• The humanitarian situation remains dire in Somalia with an estimated 4.2 million people, including 2.5 million children, in need of humanitarian assistance and protection due to repeated climatic shocks, continued conflict and violence.
• Over 1.5 million people will require emergency nutrition support and treatment, with 954,000 children under five years projected to be acutely malnourished from August 2018 to September 2019. In 2018, 220,000 children were admitted in UNICEF-supported nutrition centres, exceeding the annual target by 28 per cent, and covering 94 per cent of the national severe acute malnutrition (SAM) burden.
• In 2018, a three-fold reduction of measles was recorded compared to 2017 following the mass supplementary immunization of more than 4.4 million children between six months to 10 years old.
• Some 3 million people are still in need of urgent healthcare and access to WASH services. UNICEF and partners also provided close to 1.1 million people in 2018 with temporary access to adequate and safe water.
• In 2018, children continued to be the most affected by crises in Somalia. More than 3 million school age children remain out of school, and child protection concerns were also on the rise with 5,279 children reported to be victims of grave violations.
Situation Overview and Humanitarian Needs

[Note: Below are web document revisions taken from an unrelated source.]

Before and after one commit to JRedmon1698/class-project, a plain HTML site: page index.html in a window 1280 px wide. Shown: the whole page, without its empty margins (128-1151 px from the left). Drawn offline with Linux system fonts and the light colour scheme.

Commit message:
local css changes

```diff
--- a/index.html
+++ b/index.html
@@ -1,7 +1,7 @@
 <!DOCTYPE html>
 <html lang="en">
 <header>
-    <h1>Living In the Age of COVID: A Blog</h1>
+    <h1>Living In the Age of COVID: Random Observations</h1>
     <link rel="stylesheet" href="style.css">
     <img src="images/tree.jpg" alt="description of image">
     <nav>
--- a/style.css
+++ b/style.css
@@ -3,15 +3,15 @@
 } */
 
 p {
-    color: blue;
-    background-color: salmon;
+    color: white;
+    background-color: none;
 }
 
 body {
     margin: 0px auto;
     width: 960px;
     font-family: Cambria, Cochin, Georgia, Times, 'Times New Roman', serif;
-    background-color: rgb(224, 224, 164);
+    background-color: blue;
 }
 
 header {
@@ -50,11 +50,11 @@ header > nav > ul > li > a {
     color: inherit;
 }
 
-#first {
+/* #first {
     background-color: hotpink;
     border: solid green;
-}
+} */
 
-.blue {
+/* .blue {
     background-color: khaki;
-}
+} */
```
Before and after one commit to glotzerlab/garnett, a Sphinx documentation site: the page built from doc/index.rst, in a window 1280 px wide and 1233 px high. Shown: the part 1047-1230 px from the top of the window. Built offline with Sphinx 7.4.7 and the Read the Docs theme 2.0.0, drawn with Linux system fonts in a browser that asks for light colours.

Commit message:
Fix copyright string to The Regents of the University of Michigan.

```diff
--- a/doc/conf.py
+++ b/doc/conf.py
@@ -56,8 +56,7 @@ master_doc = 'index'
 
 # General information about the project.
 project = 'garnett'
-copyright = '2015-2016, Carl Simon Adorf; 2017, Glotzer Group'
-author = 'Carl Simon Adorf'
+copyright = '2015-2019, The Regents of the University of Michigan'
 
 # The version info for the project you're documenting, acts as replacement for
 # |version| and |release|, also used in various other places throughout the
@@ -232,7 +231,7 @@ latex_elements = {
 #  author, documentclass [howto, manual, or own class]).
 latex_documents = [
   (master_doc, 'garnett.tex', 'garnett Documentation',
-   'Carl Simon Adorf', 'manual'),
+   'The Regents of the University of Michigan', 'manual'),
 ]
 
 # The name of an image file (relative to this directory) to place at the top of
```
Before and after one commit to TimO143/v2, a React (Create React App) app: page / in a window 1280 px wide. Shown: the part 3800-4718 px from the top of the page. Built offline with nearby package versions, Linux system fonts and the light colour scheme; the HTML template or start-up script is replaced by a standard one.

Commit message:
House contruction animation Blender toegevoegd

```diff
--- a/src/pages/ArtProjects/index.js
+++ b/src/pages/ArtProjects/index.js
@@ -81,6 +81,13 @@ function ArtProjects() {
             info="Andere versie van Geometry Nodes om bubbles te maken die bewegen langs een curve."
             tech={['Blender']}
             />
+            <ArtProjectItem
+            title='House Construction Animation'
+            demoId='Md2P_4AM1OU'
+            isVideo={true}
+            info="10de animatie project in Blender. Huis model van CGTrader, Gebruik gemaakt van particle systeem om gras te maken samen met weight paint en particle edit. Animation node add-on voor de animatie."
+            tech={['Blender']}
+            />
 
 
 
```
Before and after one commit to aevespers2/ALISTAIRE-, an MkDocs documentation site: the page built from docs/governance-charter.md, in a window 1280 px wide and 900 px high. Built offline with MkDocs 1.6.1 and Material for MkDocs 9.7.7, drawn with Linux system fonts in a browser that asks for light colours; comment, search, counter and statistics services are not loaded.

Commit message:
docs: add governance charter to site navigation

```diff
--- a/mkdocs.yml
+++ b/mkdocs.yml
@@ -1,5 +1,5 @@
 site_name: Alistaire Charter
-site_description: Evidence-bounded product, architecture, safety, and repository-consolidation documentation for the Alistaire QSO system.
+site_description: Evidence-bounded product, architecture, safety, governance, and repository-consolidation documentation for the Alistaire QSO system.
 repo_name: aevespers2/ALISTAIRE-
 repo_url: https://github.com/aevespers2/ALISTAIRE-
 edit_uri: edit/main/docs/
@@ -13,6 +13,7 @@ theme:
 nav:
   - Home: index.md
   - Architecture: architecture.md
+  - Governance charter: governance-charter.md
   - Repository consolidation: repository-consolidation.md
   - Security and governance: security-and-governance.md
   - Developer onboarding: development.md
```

The humanitarian situation remains dire in Somalia due to repeated climate shocks, continued conflict and violence. According to the recently released 2019 Humanitarian Needs Overview (HNO), over 4.2 million people, including 2.5 million children, need humanitarian assistance and protection. Over 1.5 million people will require emergency nutrition support and treatment, with 954,000 children aged under-5 projected to be acutely malnourished from August 2018 to September 2019, including 173,600 severely malnourished. By December 2018, over 3 million children, out of 4.9 million in the country, are estimated to be out of school, including 1.85 million school aged children who require urgent assistance. Disease outbreaks such as acute watery diarrhoea (AWD)/cholera and measles continue to represent a major threat to children with 9,034 suspected measles cases (73 per cent being children under-5) and 6,761 suspected cases of AWD/cholera including 46 deaths reported in 2018. There are also an estimated 2.6 million people displaced in country, including over 1 million in the last year alone, with women and children representing the majority of the displaced. The growing trend of forced evictions continues, and between January and October 2018, close to 235,000 internally displaced persons (IDPs) were evicted in Somalia. On average, over 11,000 IDPs are evicted every month, and many were subjected to multiple evictions. Exclusion and discrimination of socially marginalized groups continue to exacerbate elevated levels of acute humanitarian needs. In 2018, reported cases of child protection violations rose, with 5,565 children, including 805 girls, reported to be victims of grave violations committed by parties to the conflict. The Country Task Force on Monitoring and Reporting (CTFMR) also reported that 2,300 children, including 72 girls, were recruited by armed groups, an increase of 8 per cent when compared to the same period in 2017. The 2018 Deyr season was below average to poor in many parts of Somalia. As a result, northeast and central regions of Somalia are expected to be affected by drought, with the overall humanitarian situation expected to worsen until the next Gu rainy season in April 2019.